What to do:
Please say how many lines in the records below contain the word "working", giving only the number.

Data records:

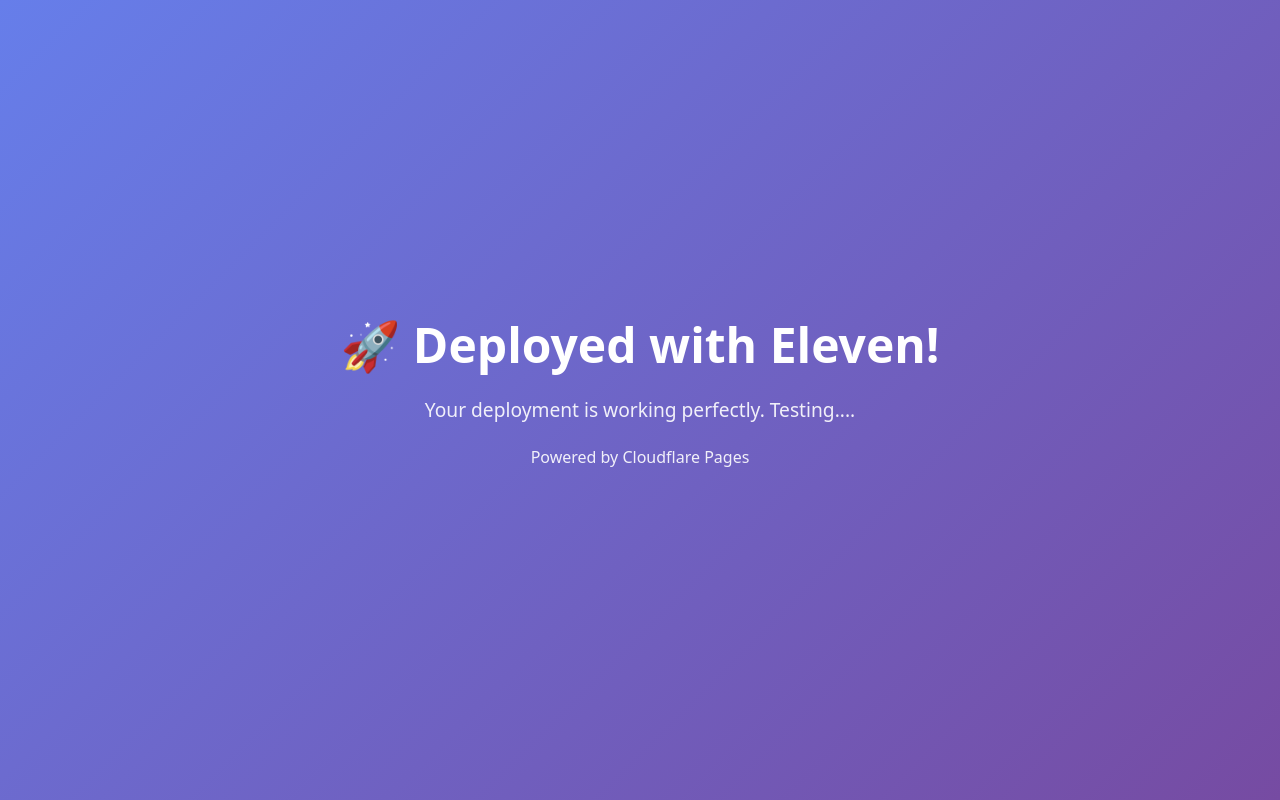
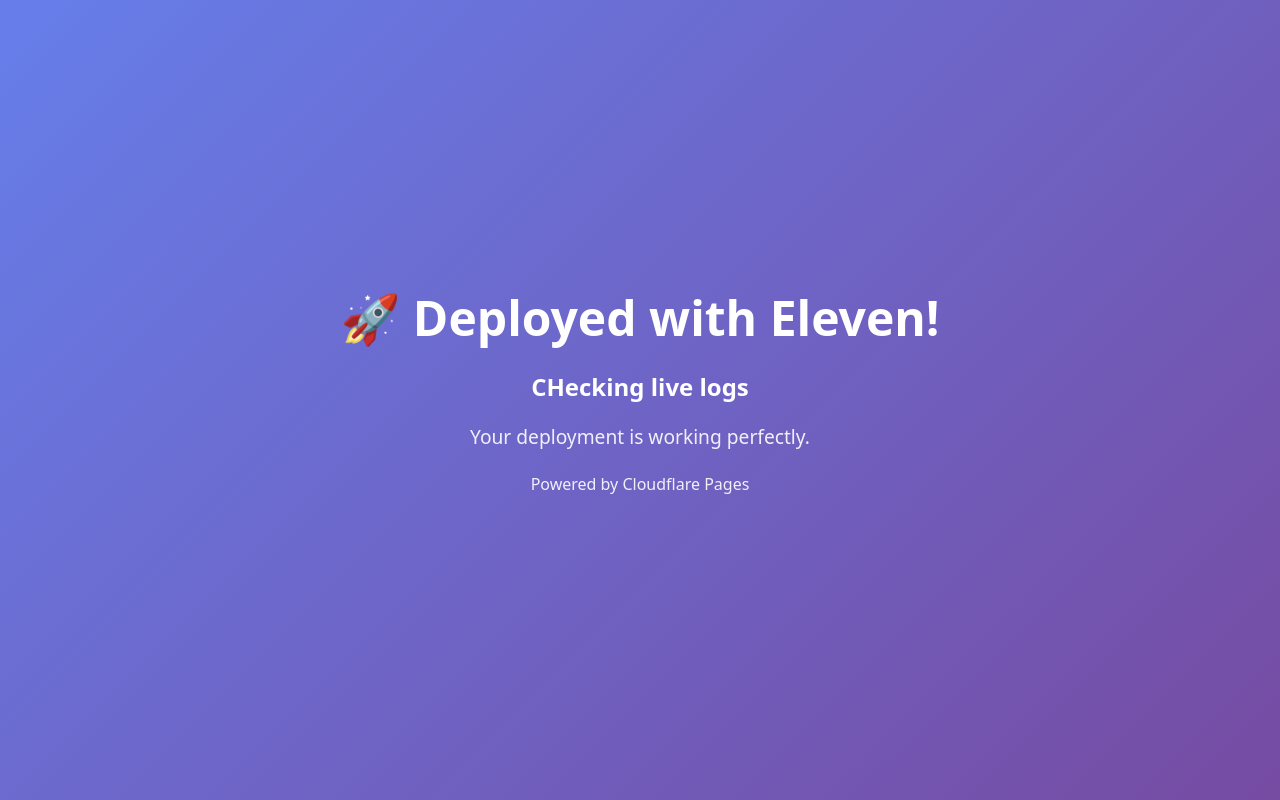
Before and after one commit to puse2504/project21, a plain HTML site: page index.html in a window 1280 px wide. Drawn offline with Linux system fonts and the light colour scheme.

Commit message:
live log check

```diff
--- a/index.html
+++ b/index.html
@@ -23,7 +23,8 @@
 <body>
   <div class="container">
     <h1>🚀 Deployed with Eleven!</h1>
-    <p>Your deployment is working perfectly. Testing....</p>
+    <h2>CHecking live logs</h2>
+    <p>Your deployment is working perfectly.</p>
     <p><small>Powered by Cloudflare Pages</small></p>
   </div>
 </body>
```
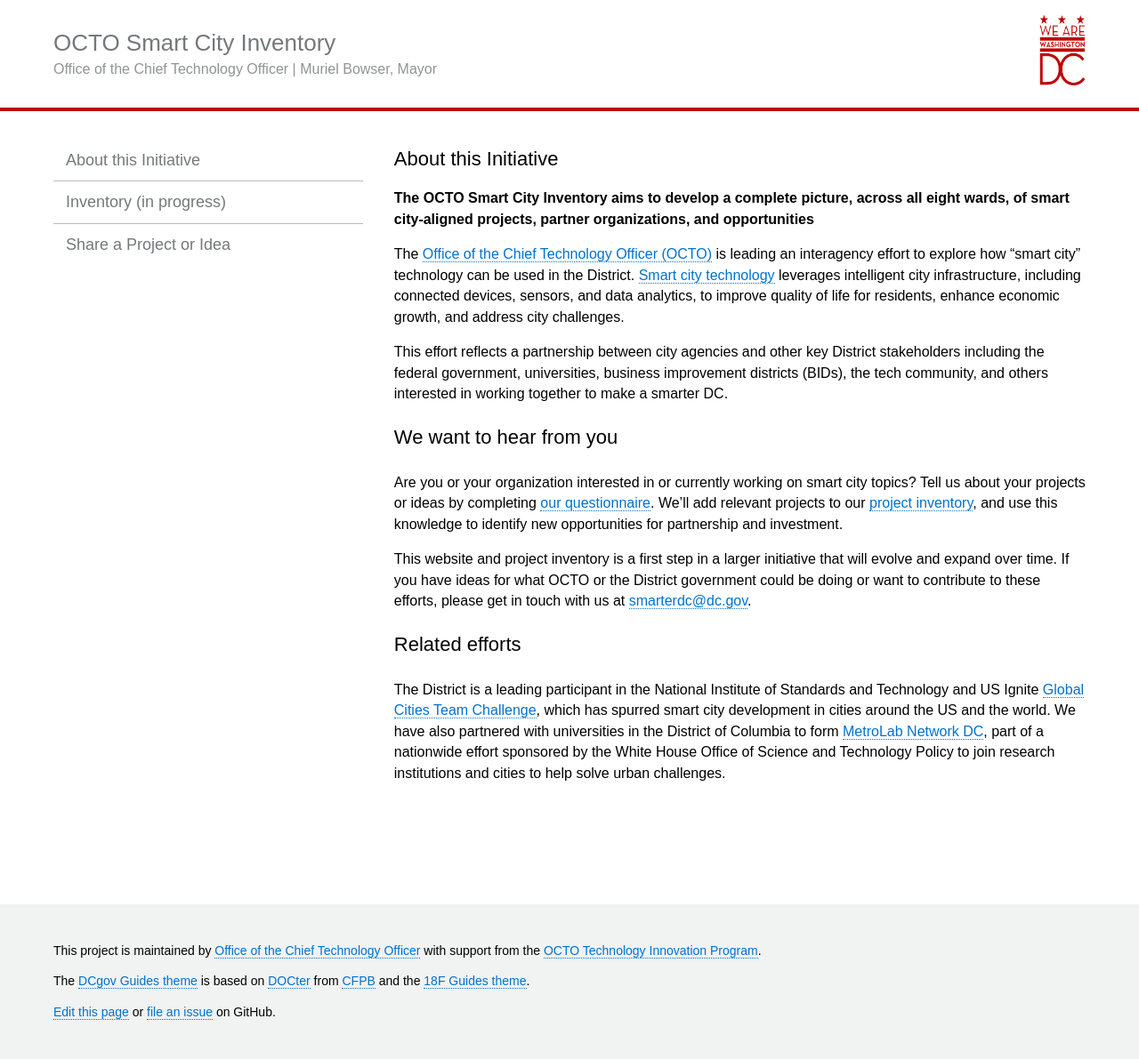
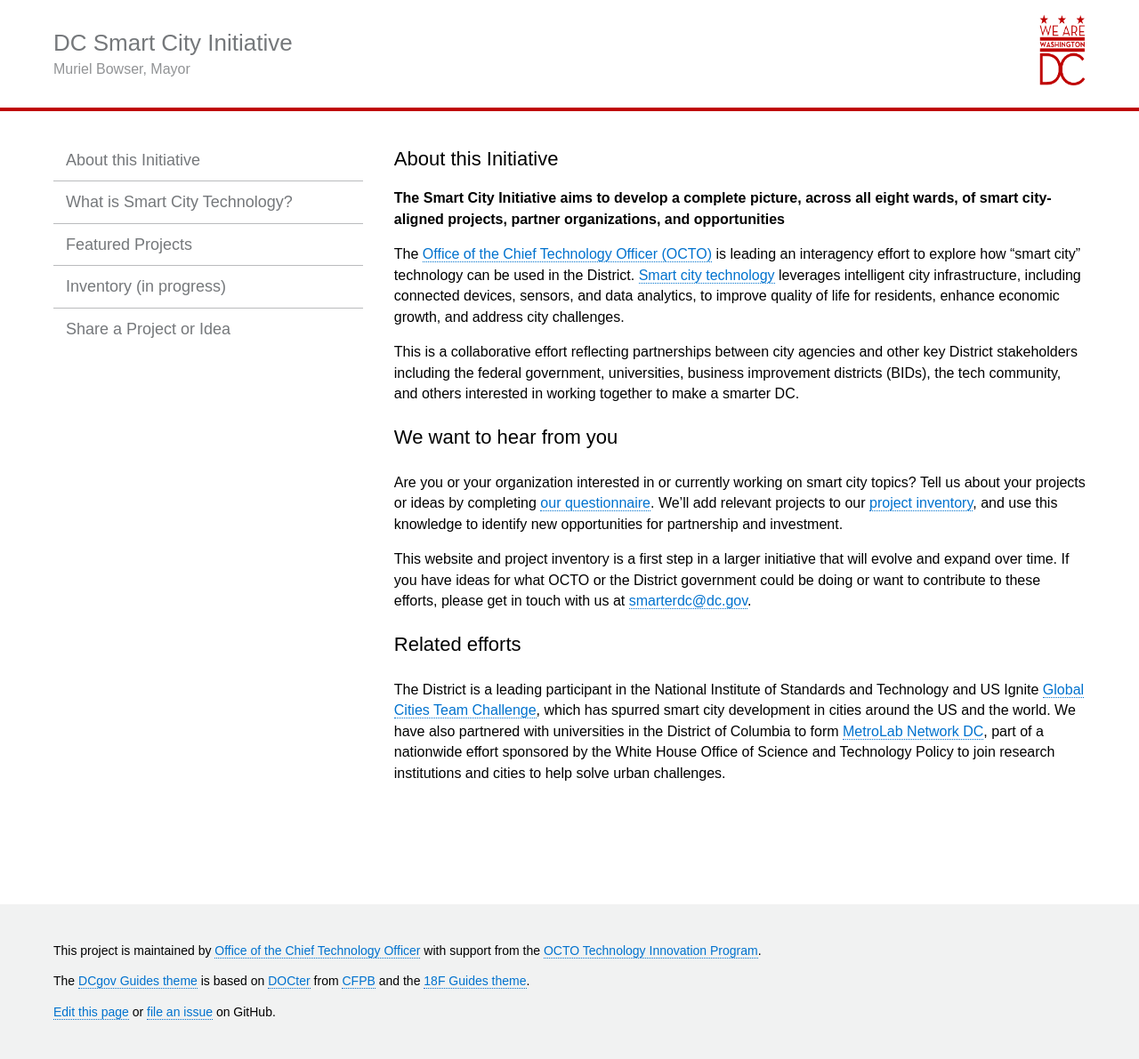
Before and after one commit to DCgov/smart-city, a Jekyll site: the page built from _pages/index.md, in a window 1280 px wide. Shown: the whole page at 89% size. Built offline with Jekyll 4.4.1, drawn with Linux system fonts in a browser that asks for light colours; nearby versions of some CDN libraries.

Commit message:
Updates from Mamta

```diff
--- a/_config.yml
+++ b/_config.yml
@@ -10,8 +10,8 @@ collections:
     permalink: /:path/
 
 # Title
-name: OCTO Smart City Inventory
-subtitle: 'Office of the Chief Technology Officer | Muriel Bowser, Mayor'
+name: DC Smart City Initiative
+subtitle: 'Muriel Bowser, Mayor'
 
 # Author/Organization info to be displayed in the templates
 author:
@@ -34,6 +34,12 @@ navigation:
 - text: About this Initiative
   internal: true
   url:
+- text: What is Smart City Technology?
+  internal: true
+  url: what.html
+- text: Featured Projects
+  internal: true
+  url: featured.html
 - text: Inventory (in progress)
   internal: true
   url: inventory.html
--- a/_pages/index.md
+++ b/_pages/index.md
@@ -4,11 +4,11 @@ permalink: /
 title: About this Initiative
 ---
 
-**The OCTO Smart City Inventory aims to develop a complete picture, across all eight wards, of smart city-aligned projects, partner organizations, and opportunities**
+**The Smart City Initiative aims to develop a complete picture, across all eight wards, of smart city-aligned projects, partner organizations, and opportunities**
 
 The [Office of the Chief Technology Officer (OCTO)](http://octo.dc.gov/) is leading an interagency effort to explore how “smart city” technology can be used in the District. [Smart city technology](https://en.wikipedia.org/wiki/Smart_city) leverages intelligent city infrastructure, including connected devices, sensors, and data analytics, to improve quality of life for residents, enhance economic growth, and address city challenges.
 
-This effort reflects a partnership between city agencies and other key District stakeholders including the federal government, universities, business improvement districts (BIDs), the tech community, and others interested in working together to make a smarter DC.
+This is a collaborative effort reflecting partnerships between city agencies and other key District stakeholders including the federal government, universities, business improvement districts (BIDs), the tech community, and others interested in working together to make a smarter DC.
 
 ### We want to hear from you
 
```
Also changed, not shown: _pages/featured.md (added, +13 -0 lines), _pages/what.md (added, +7 -0 lines).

Written answer:
4